9.2. Standard bridi form: cu

The following cmavo is discussed in this section:



prefixed selbri separator

The most usual way of constructing a bridi from a selbri such as klama and an appropriate number of sumti is to place the sumti intended for the x1 place before the selbri, and all the other sumti in order after the selbri, thus:

Example 9.1. 

mi cu klama la bastn. la .atlantas.
I go to-that-named Boston from-that-named Atlanta
le dargu le karce
via-the road using-the car.

Here the sumti are assigned to the places as follows:

x1 agent mi
x2 destination la bastn.
x3 origin la .atlantas.
x4 route le dargu
x5 means le karce

(Note: Many of the examples in the rest of this chapter will turn out to have the same meaning as Example 9.1; this fact will not be reiterated.)

This ordering, with the x1 place before the selbri and all other places in natural order after the selbri, is called standard bridi form, and is found in the bulk of Lojban bridi, whether used in main sentences or in subordinate clauses. However, many other forms are possible, such as:

Example 9.2. 

mi la bastn. la .atlantas.
I, to-that-named Boston from-that-named Atlanta
le dargu le karce cu klama
via-the road using-the car, go.

Here the selbri is at the end; all the sumti are placed before it. However, the same order is maintained.

Similarly, we may split up the sumti, putting some before the selbri and others after it:

Example 9.3. 

mi la bastn. cu klama la .atlantas.
I to-that-named Boston go from-that-named Atlanta
le dargu le karce
via-the road using-the car.

All of the variant forms in this section and following sections can be used to place emphasis on the part or parts which have been moved out of their standard places.

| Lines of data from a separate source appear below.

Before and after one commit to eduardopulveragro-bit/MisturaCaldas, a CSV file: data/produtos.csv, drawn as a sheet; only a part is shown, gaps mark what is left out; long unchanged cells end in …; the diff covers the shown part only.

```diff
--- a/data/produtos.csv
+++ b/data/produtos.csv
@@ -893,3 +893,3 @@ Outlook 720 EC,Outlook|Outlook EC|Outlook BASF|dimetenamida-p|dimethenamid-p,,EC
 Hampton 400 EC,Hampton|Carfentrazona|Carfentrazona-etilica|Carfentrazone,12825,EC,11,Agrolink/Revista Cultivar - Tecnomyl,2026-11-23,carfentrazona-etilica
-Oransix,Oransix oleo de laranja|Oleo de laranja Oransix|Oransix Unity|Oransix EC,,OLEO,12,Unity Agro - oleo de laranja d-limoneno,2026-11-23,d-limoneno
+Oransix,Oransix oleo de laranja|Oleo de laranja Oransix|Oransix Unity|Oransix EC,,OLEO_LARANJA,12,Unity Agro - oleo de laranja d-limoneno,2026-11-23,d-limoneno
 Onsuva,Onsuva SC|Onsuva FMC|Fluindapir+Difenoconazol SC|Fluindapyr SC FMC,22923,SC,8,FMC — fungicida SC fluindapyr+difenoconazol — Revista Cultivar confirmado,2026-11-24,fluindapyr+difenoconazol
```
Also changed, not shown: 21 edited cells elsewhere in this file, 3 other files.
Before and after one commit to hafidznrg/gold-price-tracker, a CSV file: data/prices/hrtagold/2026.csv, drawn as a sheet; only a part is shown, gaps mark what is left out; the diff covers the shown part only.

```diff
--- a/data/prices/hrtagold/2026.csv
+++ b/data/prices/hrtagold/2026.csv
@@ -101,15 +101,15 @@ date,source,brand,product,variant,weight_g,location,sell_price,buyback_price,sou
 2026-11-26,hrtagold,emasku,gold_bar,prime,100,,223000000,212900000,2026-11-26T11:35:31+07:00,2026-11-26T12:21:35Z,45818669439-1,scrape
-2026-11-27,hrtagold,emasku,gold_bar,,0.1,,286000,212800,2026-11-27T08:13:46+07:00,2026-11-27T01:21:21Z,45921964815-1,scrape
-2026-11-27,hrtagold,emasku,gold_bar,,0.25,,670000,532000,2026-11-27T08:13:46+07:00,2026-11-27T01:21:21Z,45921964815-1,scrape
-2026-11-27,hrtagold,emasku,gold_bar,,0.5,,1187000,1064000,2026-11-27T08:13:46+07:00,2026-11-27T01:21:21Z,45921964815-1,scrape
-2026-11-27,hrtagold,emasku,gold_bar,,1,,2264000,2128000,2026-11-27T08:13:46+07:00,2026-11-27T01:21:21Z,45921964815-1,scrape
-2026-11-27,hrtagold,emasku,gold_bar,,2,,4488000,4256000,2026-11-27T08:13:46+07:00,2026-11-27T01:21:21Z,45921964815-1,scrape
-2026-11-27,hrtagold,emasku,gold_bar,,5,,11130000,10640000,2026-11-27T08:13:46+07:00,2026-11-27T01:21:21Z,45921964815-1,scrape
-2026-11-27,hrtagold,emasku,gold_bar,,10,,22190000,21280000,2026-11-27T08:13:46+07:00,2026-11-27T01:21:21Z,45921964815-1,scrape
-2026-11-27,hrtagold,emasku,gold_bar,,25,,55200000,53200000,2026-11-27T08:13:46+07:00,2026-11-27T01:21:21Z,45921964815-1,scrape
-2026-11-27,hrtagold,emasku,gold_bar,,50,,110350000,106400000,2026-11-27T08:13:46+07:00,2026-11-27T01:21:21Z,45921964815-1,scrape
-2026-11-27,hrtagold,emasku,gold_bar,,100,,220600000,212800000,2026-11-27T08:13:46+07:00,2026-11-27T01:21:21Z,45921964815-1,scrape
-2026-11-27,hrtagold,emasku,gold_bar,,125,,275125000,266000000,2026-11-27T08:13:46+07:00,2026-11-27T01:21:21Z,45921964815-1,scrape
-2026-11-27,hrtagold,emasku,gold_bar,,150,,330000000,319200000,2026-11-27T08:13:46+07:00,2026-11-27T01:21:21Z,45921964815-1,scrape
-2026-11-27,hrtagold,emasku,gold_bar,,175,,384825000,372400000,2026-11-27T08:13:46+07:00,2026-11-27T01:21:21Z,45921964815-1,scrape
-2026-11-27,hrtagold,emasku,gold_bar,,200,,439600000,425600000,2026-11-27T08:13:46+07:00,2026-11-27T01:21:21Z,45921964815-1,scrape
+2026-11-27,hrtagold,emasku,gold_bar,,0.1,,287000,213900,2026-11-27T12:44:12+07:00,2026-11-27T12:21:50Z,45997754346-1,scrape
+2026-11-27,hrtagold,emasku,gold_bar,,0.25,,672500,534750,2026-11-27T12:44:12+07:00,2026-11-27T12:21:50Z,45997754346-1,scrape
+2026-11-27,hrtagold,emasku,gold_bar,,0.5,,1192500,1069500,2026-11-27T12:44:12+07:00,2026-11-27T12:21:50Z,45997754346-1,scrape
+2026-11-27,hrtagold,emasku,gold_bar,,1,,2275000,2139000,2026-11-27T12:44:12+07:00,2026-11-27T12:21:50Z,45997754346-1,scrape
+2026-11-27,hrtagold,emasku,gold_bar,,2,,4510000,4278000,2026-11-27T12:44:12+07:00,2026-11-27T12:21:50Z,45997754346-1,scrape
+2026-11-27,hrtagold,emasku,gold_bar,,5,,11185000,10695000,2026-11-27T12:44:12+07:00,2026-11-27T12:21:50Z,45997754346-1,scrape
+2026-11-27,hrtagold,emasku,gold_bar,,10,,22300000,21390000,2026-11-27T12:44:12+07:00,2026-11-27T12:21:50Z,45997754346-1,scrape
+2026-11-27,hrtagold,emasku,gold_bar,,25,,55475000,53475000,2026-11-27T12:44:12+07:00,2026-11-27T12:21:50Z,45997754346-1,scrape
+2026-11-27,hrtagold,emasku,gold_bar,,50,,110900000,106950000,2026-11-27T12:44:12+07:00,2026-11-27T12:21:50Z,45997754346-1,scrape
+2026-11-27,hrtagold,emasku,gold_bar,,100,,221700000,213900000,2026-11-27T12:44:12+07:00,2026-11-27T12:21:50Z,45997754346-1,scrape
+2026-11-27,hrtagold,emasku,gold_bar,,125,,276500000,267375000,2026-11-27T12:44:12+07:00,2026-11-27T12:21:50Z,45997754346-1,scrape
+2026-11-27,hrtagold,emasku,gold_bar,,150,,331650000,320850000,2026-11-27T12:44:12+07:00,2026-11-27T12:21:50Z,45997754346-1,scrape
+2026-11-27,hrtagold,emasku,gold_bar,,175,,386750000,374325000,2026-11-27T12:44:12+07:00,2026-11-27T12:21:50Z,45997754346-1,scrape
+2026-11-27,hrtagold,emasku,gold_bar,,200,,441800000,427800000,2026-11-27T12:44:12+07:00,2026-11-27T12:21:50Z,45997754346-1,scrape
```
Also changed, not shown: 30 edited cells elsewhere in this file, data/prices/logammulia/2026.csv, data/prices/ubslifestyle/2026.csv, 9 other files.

Thus, Example 9.2 places emphasis on the selbri (because it is at the end); Example 9.3 emphasizes la bastn., because it has been moved before the selbri. Moving more than one component may dilute this emphasis. It is permitted, but no stylistic significance has yet been established for drastic reordering.

In all these examples, the cmavo cu (belonging to selma'o CU) is used to separate the selbri from any preceding sumti. It is never absolutely necessary to use cu. However, providing it helps the reader or listener to locate the selbri quickly, and may make it possible to place a complex sumti just before the selbri, allowing the speaker to omit elidable terminators, possibly a whole stream of them, that would otherwise be necessary.

The general rule, then, is that the selbri may occur anywhere in the bridi as long as the sumti maintain their order. The only exception (and it is an important one) is that if the selbri appears first, the x1 sumti is taken to have been omitted:

Example 9.4. 

klama la bastn.
A-goer to-that-named Boston
Goes to-Boston
la .atlantas.
from-that-named Atlanta
le dargu
via-the road
via-the road
le karce
using-the car.
using-the car.

Look: a goer to Boston from Atlanta via the road using the car!

Here the x1 place is empty: the listener must guess from context who is going to Boston. In Example 9.4, klama is glossed a goer rather than go because Go at the beginning of an English sentence would suggest a command: Go to Boston!. Example 9.4 is not a command, simply a normal statement with the x1 place unspecified, causing the emphasis to fall on the selbri klama. Such a bridi, with empty x1, is called an observative, because it usually calls on the listener to observe something in the environment which would belong in the x1 place. The third translation above shows this observative nature. Sometimes it is the relationship itself which the listener is asked to observe.

(There is a way to both provide a sumti for the x1 place and put the selbri first in the bridi: see Example 9.14.)

Suppose the speaker desires to omit a place other than the x1 place? (Presumably it is obvious or, for one reason or another, not worth saying.) Places at the end may simply be dropped:

Example 9.5. 

mi klama la bastn. la .atlantas.

I go to-Boston from-Atlanta (via an unspecified route, using an unspecified means).

Example 9.5 has empty x4 and x5 places: the speaker does not specify the route or the means of transport. However, simple omission will not work for a place when the places around it are to be specified: in

Example 9.6. 

mi klama la bastn. la .atlantas. le karce
I go to-that-named Boston from-that-named Atlanta via-the car.

le karce occupies the x4 place, and therefore Example 9.6 means:

I go to Boston from Atlanta, using the car as a route.

This is nonsense, since a car cannot be a route. What the speaker presumably meant is expressed by:

Example 9.7. 

mi klama la bastn. la .atlantas.
I go to-that-named Boston from-that-named Atlanta
zo'e le karce
via-something-unspecified using-the car.

Here the sumti cmavo zo'e is used to explicitly fill the x4 place; zo'e means the unspecified thing and has the same meaning as leaving the place empty: the listener must infer the correct meaning from context.